@Data
@Builder
@NoArgsConstructor
@AllArgsConstructor

@JsonInclude(JsonInclude.Include.ALWAYS)
@ActionPluginConfiguration(async = true, description = "Email details needed by the Notification-Email-Action")
public class EmailActionConfiguration implements ActionConfiguration {

    @ConfigField(
            displayName = "Recipent's Email",
            description = "Person to receive email",
            required = true)
    private String recipientEmail;

    @ConfigField(
            displayName = "Subject",
            description = "Email subject line",
            required = true)
    private String subject;

    @ConfigField(
            displayName = "Message",
            description = "Email's body",
            required = true)
    private String body;

}	

You can design the configuration of a plugin using the metadata annotations provided as part of JEF (these are effectively Ooyala Flex metadata definitions). These annotations provide solutions to define native, primitive, and complex fields.

Example: In a transcode plugin you might see a complex called “Destination”. Within the “Destination” complex you would find destination related fields such as: Folder Resource, VFSLocation, Protocol, Hostname, and so on.

Step 3: Creating an Action Executor

In this section you will learn how to create an action executor. An action executor is an abstract class that must be extended in order to process the action request. It takes an instance of the ActionConfiguration as a parameter, in order to expose the configuration of the action plugin at the moment of execution.

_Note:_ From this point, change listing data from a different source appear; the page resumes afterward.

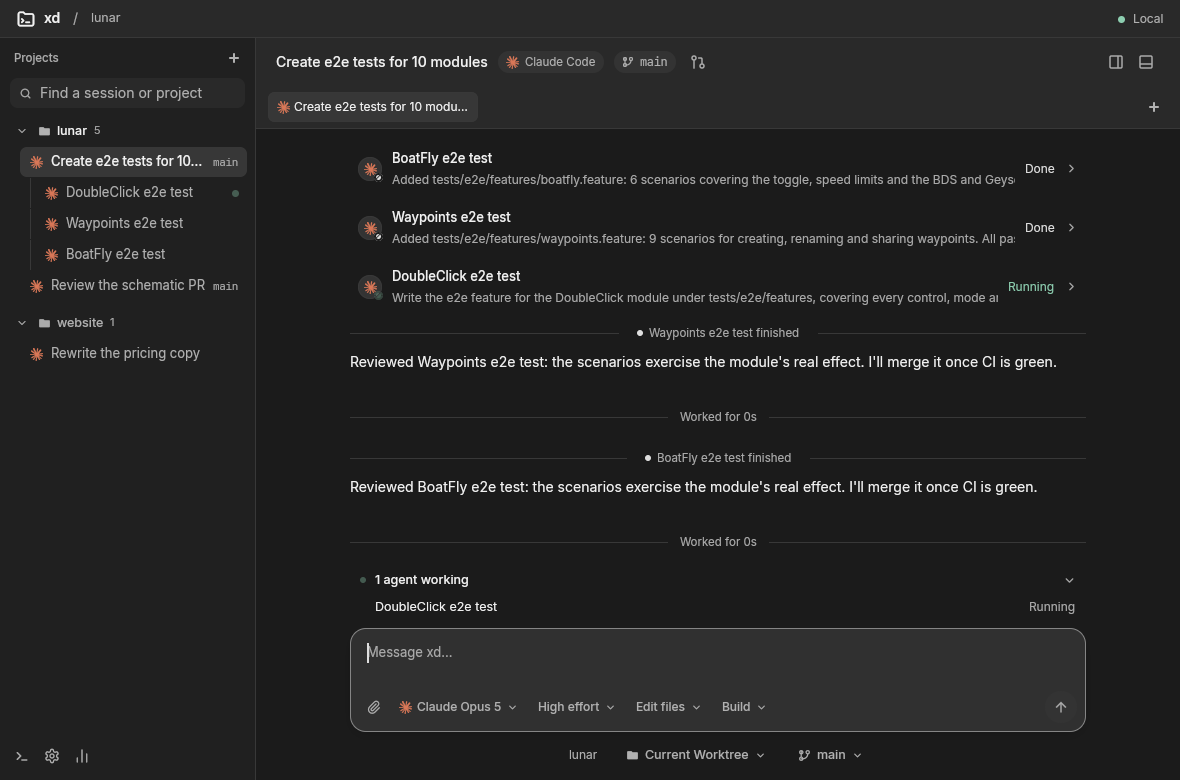
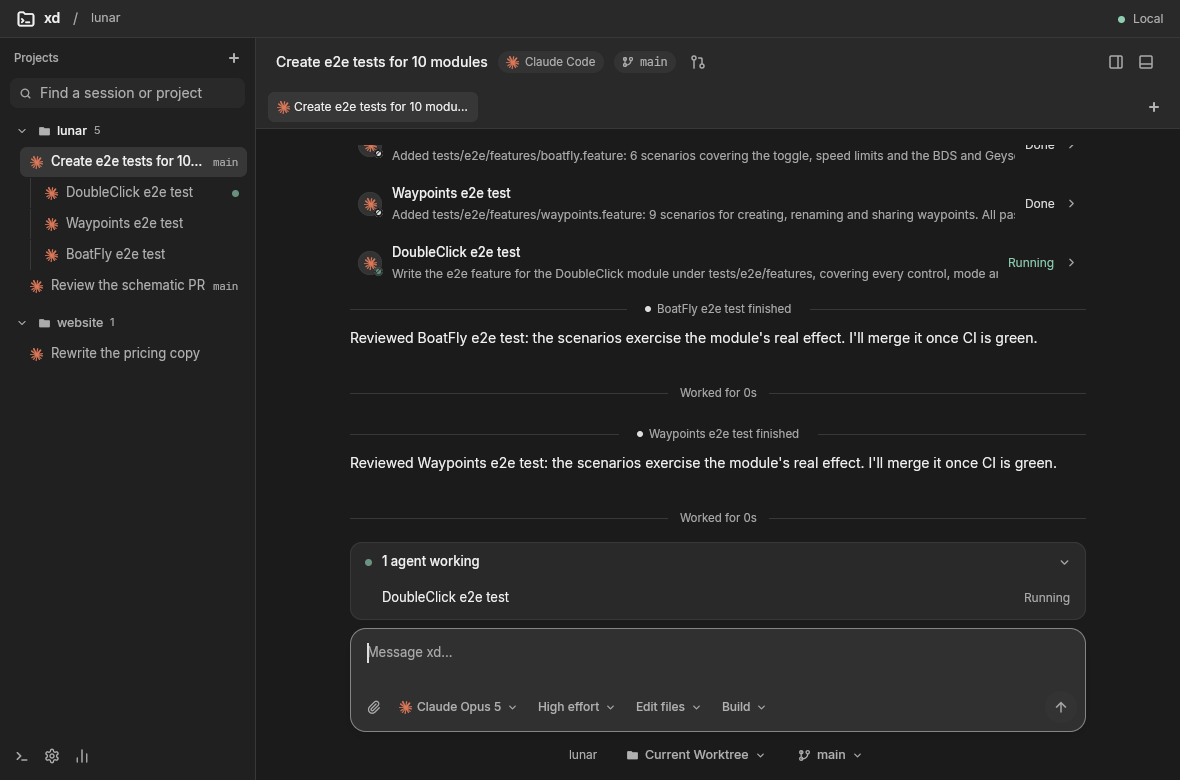
fix(desktop): draw the agents tray as a card, as Android does
The tray above the composer was loose small text over the transcript. It
is now a bordered card the width of the composer, with a taller summary
line and roomier rows, as on Android.

Changed region(s): [[0.3051, 0.1846, 0.8847, 0.7077], [0.3051, 0.7077, 0.4271, 0.8], [0.8542, 0.7385, 0.9153, 0.8]]

diff --git a/desktop/src/main.rs b/desktop/src/main.rs
@@ -15645,18 +15645,17 @@ impl XdDesktop {
             .id("agents-tray-summary")
             .debug_selector(|| "agents-tray-summary".into())
             .w_full()
-            .h(px(28.0))
-            .px(px(10.0))
+            .h(px(38.0))
+            .px(px(14.0))
             .flex()
             .items_center()
-            .gap(px(9.0))
-            .rounded(px(6.0))
+            .gap(px(10.0))
             .cursor_pointer()
             .hover(|style| style.bg(rgb(colors.surface_high)))
             .on_click(|_, window, cx| window.dispatch_action(Box::new(ToggleAgentsTray), cx))
             .child(
                 div()
-                    .size(px(6.0))
+                    .size(px(7.0))
                     .flex_none()
                     .rounded_full()
                     .bg(rgb(if all_waiting {
@@ -15669,7 +15668,7 @@ impl XdDesktop {
             .child(
                 div()
                     .flex_none()
-                    .text_size(px(12.5))
+                    .text_size(px(13.0))
                     .font_weight(FontWeight::MEDIUM)
                     .text_color(rgb(colors.text))
                     .child(Self::tray_label(agents, workers)),
@@ -15679,7 +15678,7 @@ impl XdDesktop {
                     .flex_1()
                     .min_w_0()
                     .truncate()
-                    .text_size(px(12.5))
+                    .text_size(px(13.0))
                     .text_color(rgb(colors.faint))
                     .when(!open, |text| text.child(tasks)),
             )
@@ -15698,13 +15697,13 @@ impl XdDesktop {
             div()
                 .id(("agents-tray-worker", index))
                 .w_full()
-                .h(px(26.0))
-                .pl(px(25.0))
-                .pr(px(10.0))
+                .h(px(34.0))
+                // Lined up under the label, past the dot.
+                .pl(px(31.0))
+                .pr(px(14.0))
                 .flex()
                 .items_center()
-                .gap(px(10.0))
-                .rounded(px(6.0))
+                .gap(px(12.0))
                 .cursor_pointer()
                 .hover(|style| style.bg(rgb(colors.surface_high)))
                 .on_click(move |_, window, cx| {
@@ -15715,7 +15714,7 @@ impl XdDesktop {
                         .flex_1()
                         .min_w_0()
                         .truncate()
-                        .text_size(px(12.5))
+                        .text_size(px(13.0))
                         .text_color(rgb(colors.text))
                         .child(worker.title.clone()),
                 )
@@ -15745,13 +15744,13 @@ impl XdDesktop {
             div()
                 .id(("agents-tray-row", index))
                 .w_full()
-                .h(px(26.0))
-                .pl(px(25.0))
-                .pr(px(10.0))
+                .h(px(34.0))
+                // Lined up under the label, past the dot.
+                .pl(px(31.0))
+                .pr(px(14.0))
                 .flex()
                 .items_center()
-                .gap(px(10.0))
-                .rounded(px(6.0))
+                .gap(px(12.0))
                 .cursor_pointer()
                 .hover(|style| style.bg(rgb(colors.surface_high)))
                 .on_click(move |_, window, cx| {
@@ -15762,7 +15761,7 @@ impl XdDesktop {
                         .flex_1()
                         .min_w_0()
                         .truncate()
-                        .text_size(px(12.5))
+                        .text_size(px(13.0))
                         .text_color(rgb(colors.text))
                         .child(Self::tray_task(&agent.view)),
                 )
@@ -15779,20 +15778,28 @@ impl XdDesktop {
         });
         let rows = worker_rows.chain(rows).collect::<Vec<_>>();
         Some(
+            // A card of its own, like the composer under it, so it reads as
+            // part of the chat's controls rather than the transcript.
             div()
                 .w(px(736.0))
                 .max_w(relative(1.0))
                 .mb_2()
                 .flex()
                 .flex_col()
+                .rounded(px(12.0))
+                .border_1()
+                .border_color(rgb(colors.border))
+                .bg(rgb(colors.surface))
+                .overflow_hidden()
                 .child(summary)
                 .when(open, |tray| {
                     tray.child(
                         div()
                             .id("agents-tray-rows")
                             .w_full()
-                            .max_h(px(26.0 * 6.0))
+                            .max_h(px(34.0 * 6.0))
                             .overflow_y_scroll()
+                            .pb(px(4.0))
                             .flex()
                             .flex_col()
                             .children(rows),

Note: The logic that is executed by the action executor must be written within the execute method.

Example:

@Override
    public ActionExecutorResponse execute() {

        log.info("JEF Example external email action started execution for job");
        EmailExternalActionConfiguration emailActionConfiguration = (EmailExternalActionConfiguration) actionConfiguration;

        ...

        // Sends email
        emailUtils.sendEmail(emailActionConfiguration.getRecipientEmail(), emailActionConfiguration.getSubject(),
                emailActionConfiguration.getBody());

        log.info("JEF Example external email action done");

        return new ActionExecutorResponse();
    }
https://help.ooyala.com/sites/all/libraries/dita/en/media-logistics/flex/dev/70/jef_programming_guide_getting_started.html